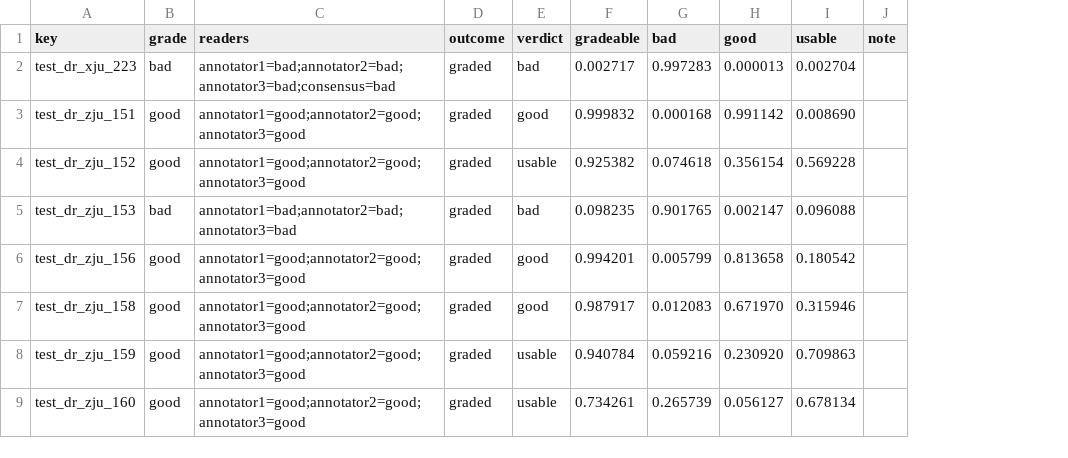
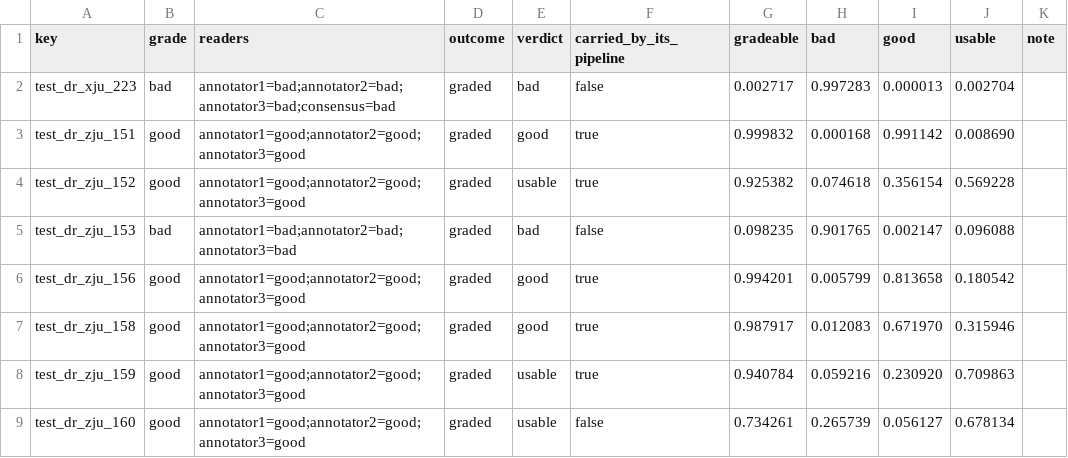
Before and after one commit to staskh/fundus-atlas, a CSV file: results/quality/automorph-quality-grader/mshf-cfp-test.csv, drawn as a sheet; only a part is shown; the diff names each change by its address in the sheet, - before the commit and + after, or states it on an @@ line.

```diff
--- a/results/quality/automorph-quality-grader/mshf-cfp-test.csv
+++ b/results/quality/automorph-quality-grader/mshf-cfp-test.csv
+column F (carried_by_its_pipeline), rows 2-9: false | true | true | false | true | true | true | false
```
Also changed, not shown: 12 other files.
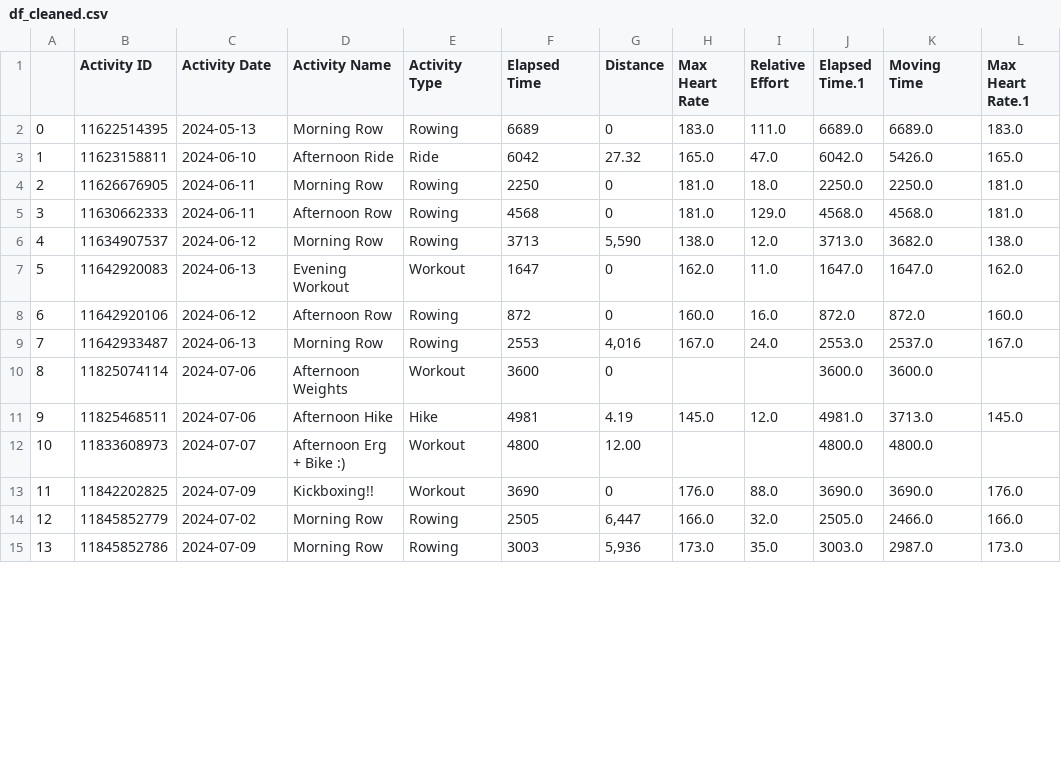
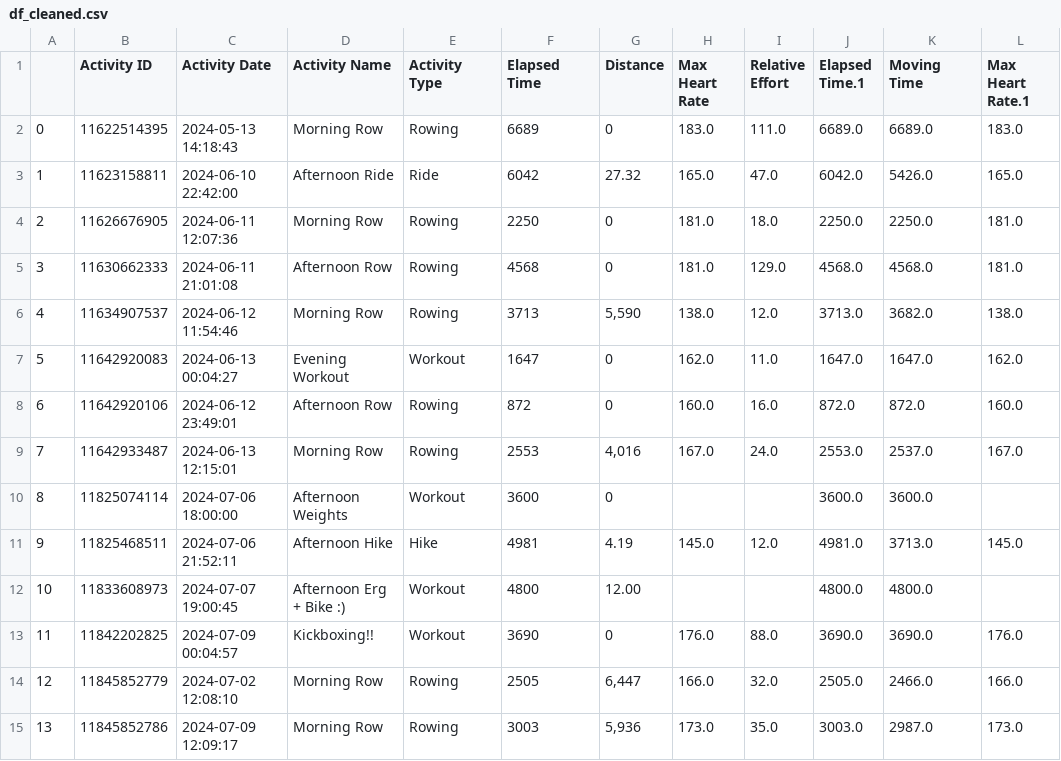
Before and after one commit to hubbsde/da8_personal_project, a CSV file: df_cleaned.csv, drawn as a sheet; only a part is shown; the diff covers the shown part only; the diff names each change by its address in the sheet, - before the commit and + after, or states it on an @@ line.

```diff
--- a/df_cleaned.csv
+++ b/df_cleaned.csv
-C2 (Activity Date): 2024-05-13
+C2 (Activity Date): 2024-05-13 14:18:43
-C3 (Activity Date): 2024-06-10
+C3 (Activity Date): 2024-06-10 22:42:00
-C4 (Activity Date): 2024-06-11
+C4 (Activity Date): 2024-06-11 12:07:36
-C5 (Activity Date): 2024-06-11
+C5 (Activity Date): 2024-06-11 21:01:08
-C6 (Activity Date): 2024-06-12
+C6 (Activity Date): 2024-06-12 11:54:46
-C7 (Activity Date): 2024-06-13
+C7 (Activity Date): 2024-06-13 00:04:27
-C8 (Activity Date): 2024-06-12
+C8 (Activity Date): 2024-06-12 23:49:01
-C9 (Activity Date): 2024-06-13
+C9 (Activity Date): 2024-06-13 12:15:01
-C10 (Activity Date): 2024-07-06
+C10 (Activity Date): 2024-07-06 18:00:00
-C11 (Activity Date): 2024-07-06
+C11 (Activity Date): 2024-07-06 21:52:11
-C12 (Activity Date): 2024-07-07
+C12 (Activity Date): 2024-07-07 19:00:45
-C13 (Activity Date): 2024-07-09
+C13 (Activity Date): 2024-07-09 00:04:57
-C14 (Activity Date): 2024-07-02
+C14 (Activity Date): 2024-07-02 12:08:10
-C15 (Activity Date): 2024-07-09
+C15 (Activity Date): 2024-07-09 12:09:17
```
Also changed, not shown: 144 edited cells elsewhere in this file, 1 other file.
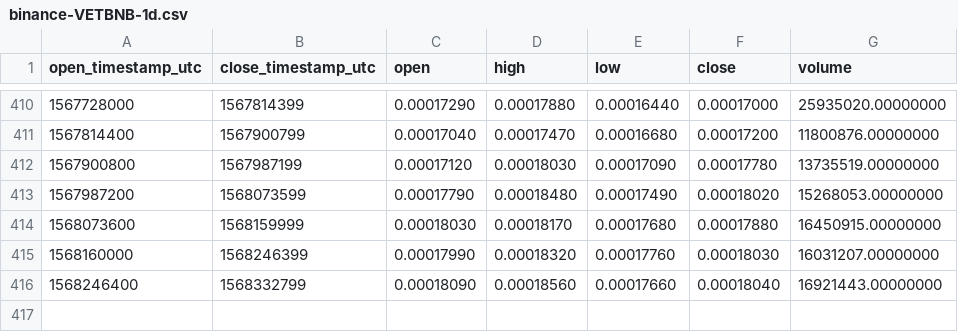
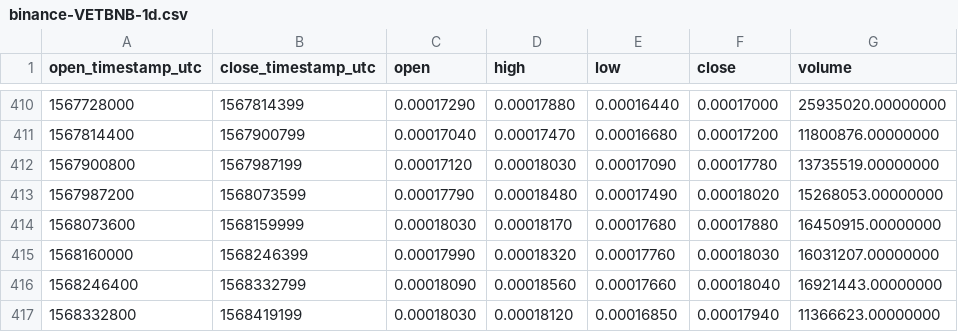
Before and after one commit to cryptobigbro/binance-VETBNB, a CSV file: binance-VETBNB-1d.csv, drawn as a sheet; only a part is shown, gaps mark what is left out.

```diff
--- a/binance-VETBNB-1d.csv
+++ b/binance-VETBNB-1d.csv
@@ -416 +416,2 @@ open_timestamp_utc,close_timestamp_utc,open,high,low,close,volume
 1568246400,1568332799,0.00018090,0.00018560,0.00017660,0.00018040,16921443.00000000
+1568332800,1568419199,0.00018030,0.00018120,0.00016850,0.00017940,11366623.00000000
```
Also changed, not shown: binance-VETBNB-1h.csv.
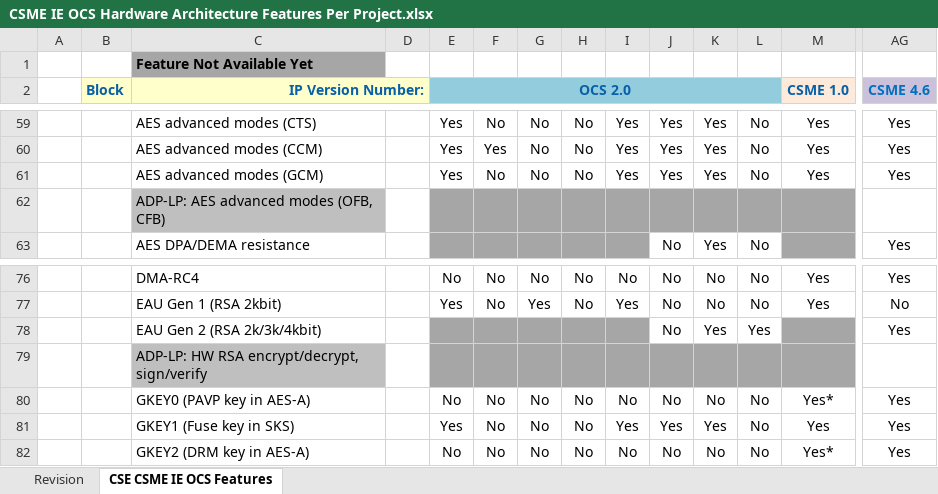
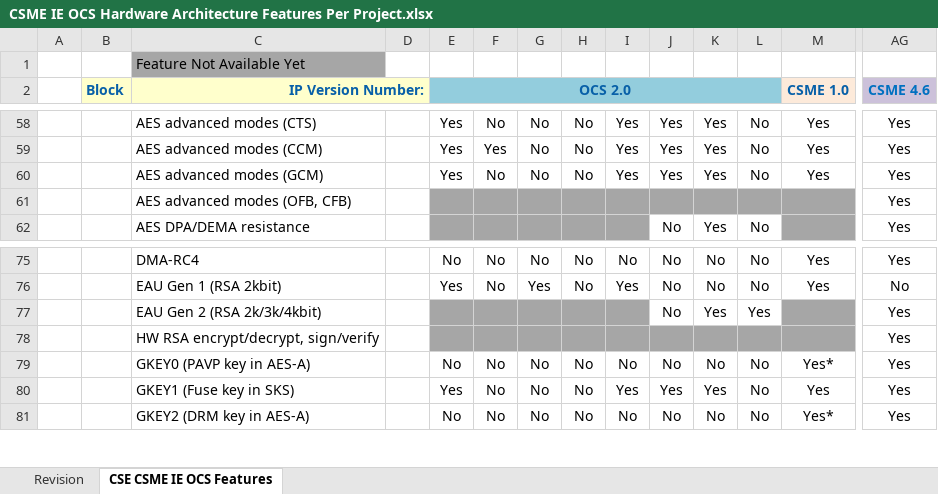
Before and after one commit to jason-ytsao/exp_submodule, an Excel workbook: ArchSpecs/Working/CSME IE OCS Hardware Architecture Features Per Project.xlsx, sheet CSE CSME IE OCS Features, drawn as a sheet; only a part is shown, gaps mark what is left out; values as stored, in another font and other column widths than the file's, no borders; removed rows and columns are numbered as before the commit, all else as after; rows hold the shown columns only; the diff covers the shown part only; the diff names each change by its address in the sheet, - before the commit and + after, or states it on an @@ line.

Commit message:
.
[git-p4: depot-paths = "//depot/projects/coe/CSME/": change = 765524]

```diff
--- a/ArchSpecs/Working/CSME IE OCS Hardware Architecture Features Per Project.xlsx (sheet CSE CSME IE OCS Features)
+++ b/ArchSpecs/Working/CSME IE OCS Hardware Architecture Features Per Project.xlsx (sheet CSE CSME IE OCS Features)
-C1 bold: on
+C1 bold: off
-row 62:  |  | ADP-LP: AES advanced modes (OFB, CFB)
+row 61:  |  | AES advanced modes (OFB, CFB) |  |  |  |  |  |  |  |  |  |  | Yes
-row 79:  |  | ADP-LP: HW RSA encrypt/decrypt, sign/verify
+row 78:  |  | HW RSA encrypt/decrypt, sign/verify |  |  |  |  |  |  |  |  |  |  | Yes
```
Also changed, not shown: 1 added row, 2 removed rows, 6 edited cells and cell formats elsewhere in this sheet, sheet Revision.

——

(TASK INSTRUCTIONS): Copy every entry above exactly as it stands, but leave the pictures out.

(RESULT OF THE TASK):
Before and after one commit to staskh/fundus-atlas, a CSV file: results/quality/automorph-quality-grader/mshf-cfp-test.csv, drawn as a sheet; only a part is shown; the diff names each change by its address in the sheet, - before the commit and + after, or states it on an @@ line.

```diff
--- a/results/quality/automorph-quality-grader/mshf-cfp-test.csv
+++ b/results/quality/automorph-quality-grader/mshf-cfp-test.csv
+column F (carried_by_its_pipeline), rows 2-9: false | true | true | false | true | true | true | false
```
Also changed, not shown: 12 other files.
Before and after one commit to hubbsde/da8_personal_project, a CSV file: df_cleaned.csv, drawn as a sheet; only a part is shown; the diff covers the shown part only; the diff names each change by its address in the sheet, - before the commit and + after, or states it on an @@ line.

```diff
--- a/df_cleaned.csv
+++ b/df_cleaned.csv
-C2 (Activity Date): 2024-05-13
+C2 (Activity Date): 2024-05-13 14:18:43
-C3 (Activity Date): 2024-06-10
+C3 (Activity Date): 2024-06-10 22:42:00
-C4 (Activity Date): 2024-06-11
+C4 (Activity Date): 2024-06-11 12:07:36
-C5 (Activity Date): 2024-06-11
+C5 (Activity Date): 2024-06-11 21:01:08
-C6 (Activity Date): 2024-06-12
+C6 (Activity Date): 2024-06-12 11:54:46
-C7 (Activity Date): 2024-06-13
+C7 (Activity Date): 2024-06-13 00:04:27
-C8 (Activity Date): 2024-06-12
+C8 (Activity Date): 2024-06-12 23:49:01
-C9 (Activity Date): 2024-06-13
+C9 (Activity Date): 2024-06-13 12:15:01
-C10 (Activity Date): 2024-07-06
+C10 (Activity Date): 2024-07-06 18:00:00
-C11 (Activity Date): 2024-07-06
+C11 (Activity Date): 2024-07-06 21:52:11
-C12 (Activity Date): 2024-07-07
+C12 (Activity Date): 2024-07-07 19:00:45
-C13 (Activity Date): 2024-07-09
+C13 (Activity Date): 2024-07-09 00:04:57
-C14 (Activity Date): 2024-07-02
+C14 (Activity Date): 2024-07-02 12:08:10
-C15 (Activity Date): 2024-07-09
+C15 (Activity Date): 2024-07-09 12:09:17
```
Also changed, not shown: 144 edited cells elsewhere in this file, 1 other file.
Before and after one commit to cryptobigbro/binance-VETBNB, a CSV file: binance-VETBNB-1d.csv, drawn as a sheet; only a part is shown, gaps mark what is left out.

```diff
--- a/binance-VETBNB-1d.csv
+++ b/binance-VETBNB-1d.csv
@@ -416 +416,2 @@ open_timestamp_utc,close_timestamp_utc,open,high,low,close,volume
 1568246400,1568332799,0.00018090,0.00018560,0.00017660,0.00018040,16921443.00000000
+1568332800,1568419199,0.00018030,0.00018120,0.00016850,0.00017940,11366623.00000000
```
Also changed, not shown: binance-VETBNB-1h.csv.
Before and after one commit to jason-ytsao/exp_submodule, an Excel workbook: ArchSpecs/Working/CSME IE OCS Hardware Architecture Features Per Project.xlsx, sheet CSE CSME IE OCS Features, drawn as a sheet; only a part is shown, gaps mark what is left out; values as stored, in another font and other column widths than the file's, no borders; removed rows and columns are numbered as before the commit, all else as after; rows hold the shown columns only; the diff covers the shown part only; the diff names each change by its address in the sheet, - before the commit and + after, or states it on an @@ line.

Commit message:
.
[git-p4: depot-paths = "//depot/projects/coe/CSME/": change = 765524]

```diff
--- a/ArchSpecs/Working/CSME IE OCS Hardware Architecture Features Per Project.xlsx (sheet CSE CSME IE OCS Features)
+++ b/ArchSpecs/Working/CSME IE OCS Hardware Architecture Features Per Project.xlsx (sheet CSE CSME IE OCS Features)
-C1 bold: on
+C1 bold: off
-row 62:  |  | ADP-LP: AES advanced modes (OFB, CFB)
+row 61:  |  | AES advanced modes (OFB, CFB) |  |  |  |  |  |  |  |  |  |  | Yes
-row 79:  |  | ADP-LP: HW RSA encrypt/decrypt, sign/verify
+row 78:  |  | HW RSA encrypt/decrypt, sign/verify |  |  |  |  |  |  |  |  |  |  | Yes
```
Also changed, not shown: 1 added row, 2 removed rows, 6 edited cells and cell formats elsewhere in this sheet, sheet Revision.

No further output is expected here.